++++ Material provided
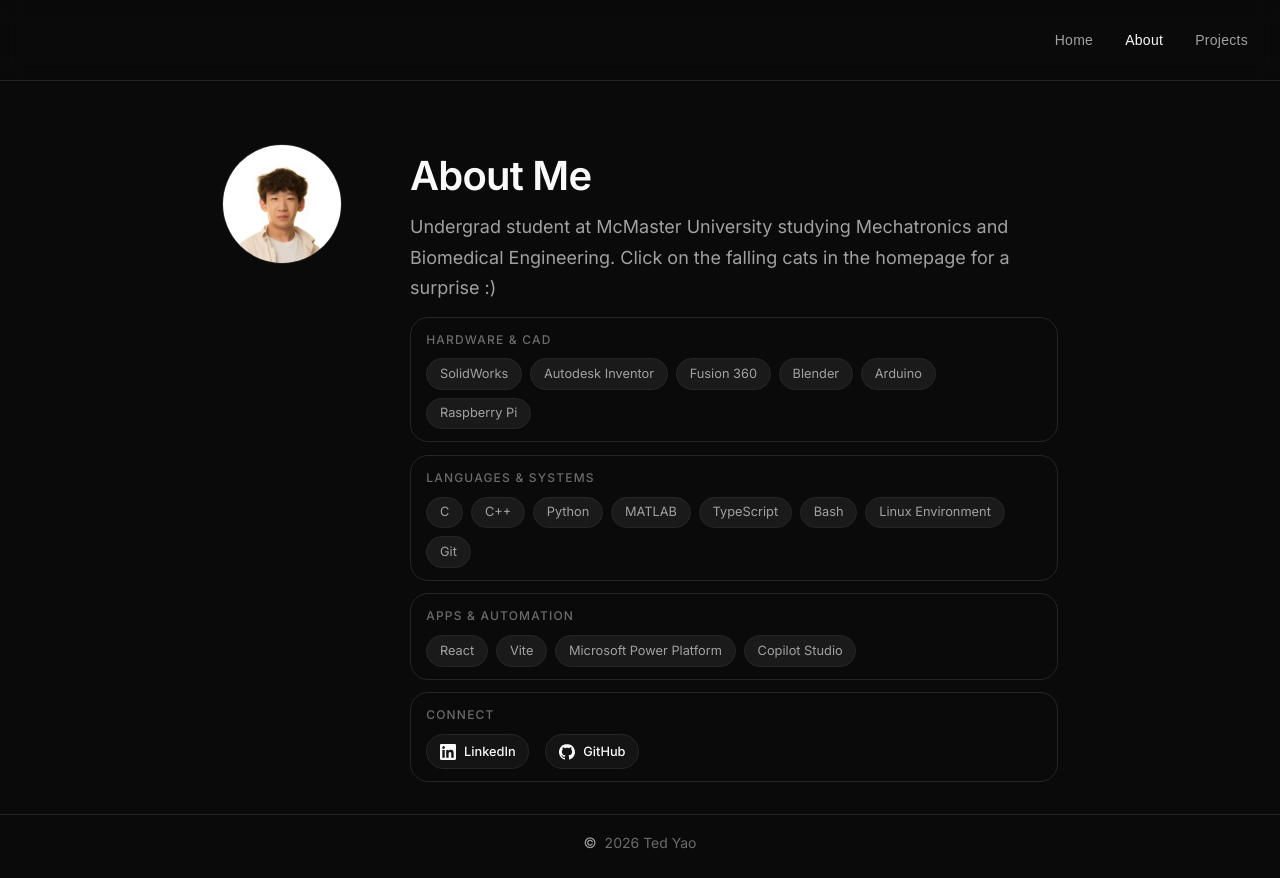
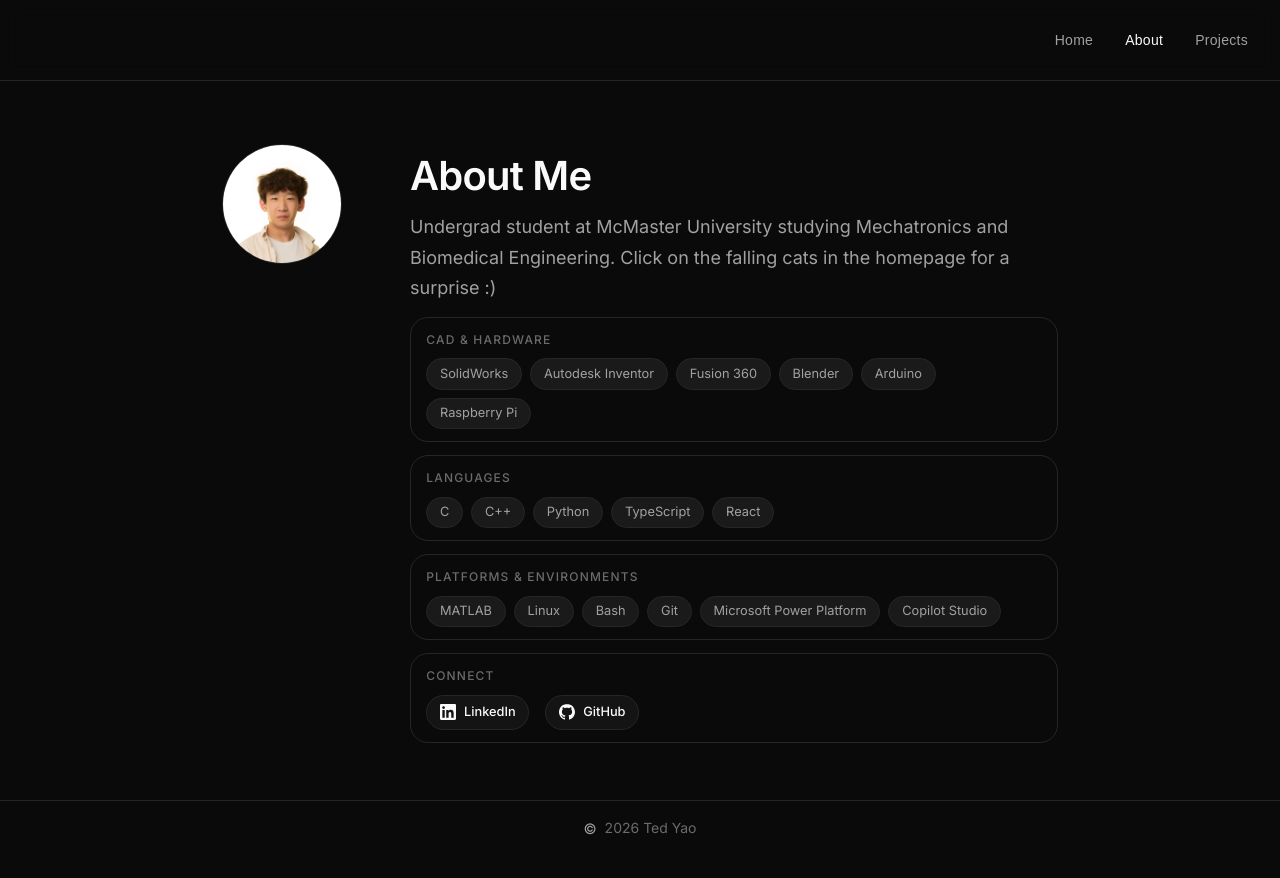
Before and after one commit to Greeesysalad/portfolio, a React (Vite) app: page /#home in a window 1280 px wide. Both pictures are taken after a click on the button "About". Built offline with nearby package versions, Linux system fonts and the light colour scheme; a web font is replaced by a local one.

Commit message:
tech stack update

```diff
--- a/src/pages/About.tsx
+++ b/src/pages/About.tsx
@@ -12,11 +12,11 @@ const hardwareCad = [
 ];
 
 const languagesSystems = [
-  'C', 'C++', 'Python', 'MATLAB', 'TypeScript', 'Bash', 'Linux Environment', 'Git'
+  'C', 'C++', 'Python', 'TypeScript', 'React'
 ];
 
 const appsAutomation = [
-  'React', 'Vite', 'Microsoft Power Platform', 'Copilot Studio'
+  'MATLAB','Linux','Bash','Git','Microsoft Power Platform','Copilot Studio'
 ];
 const socials = [
   {
@@ -60,7 +60,7 @@ const About: React.FC<AboutProps> = ({ onNavigate }) => {
           <div className="tech-stack-group">
             {/* Category 1: Hardware & CAD */}
             <div className="tech-stack">
-              <h3>Hardware & CAD</h3>
+              <h3>CAD & Hardware</h3>
               <div className="tech-tags">
                 {hardwareCad.map((tech) => (
                   <span key={tech} className="tech-tag">{tech}</span>
@@ -68,9 +68,9 @@ const About: React.FC<AboutProps> = ({ onNavigate }) => {
               </div>
             </div>
 
-            {/* Category 2: Languages & Systems */}
+            {/* Category 2: Languages*/}
             <div className="tech-stack">
-              <h3>Languages & Systems</h3>
+              <h3>Languages</h3>
               <div className="tech-tags">
                 {languagesSystems.map((tech) => (
                   <span key={tech} className="tech-tag">{tech}</span>
@@ -80,7 +80,7 @@ const About: React.FC<AboutProps> = ({ onNavigate }) => {
 
             {/* Category 3: Apps & Automation */}
             <div className="tech-stack">
-              <h3>Apps & Automation</h3>
+              <h3>Platforms & Environments</h3>
               <div className="tech-tags">
                 {appsAutomation.map((tech) => (
                   <span key={tech} className="tech-tag">{tech}</span>
```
++++++++
About this exercise:
Which lines of the records above hold the word "Microsoft"? Copy each one out.

Response:
-  'React', 'Vite', 'Microsoft Power Platform', 'Copilot Studio'
+  'MATLAB','Linux','Bash','Git','Microsoft Power Platform','Copilot Studio'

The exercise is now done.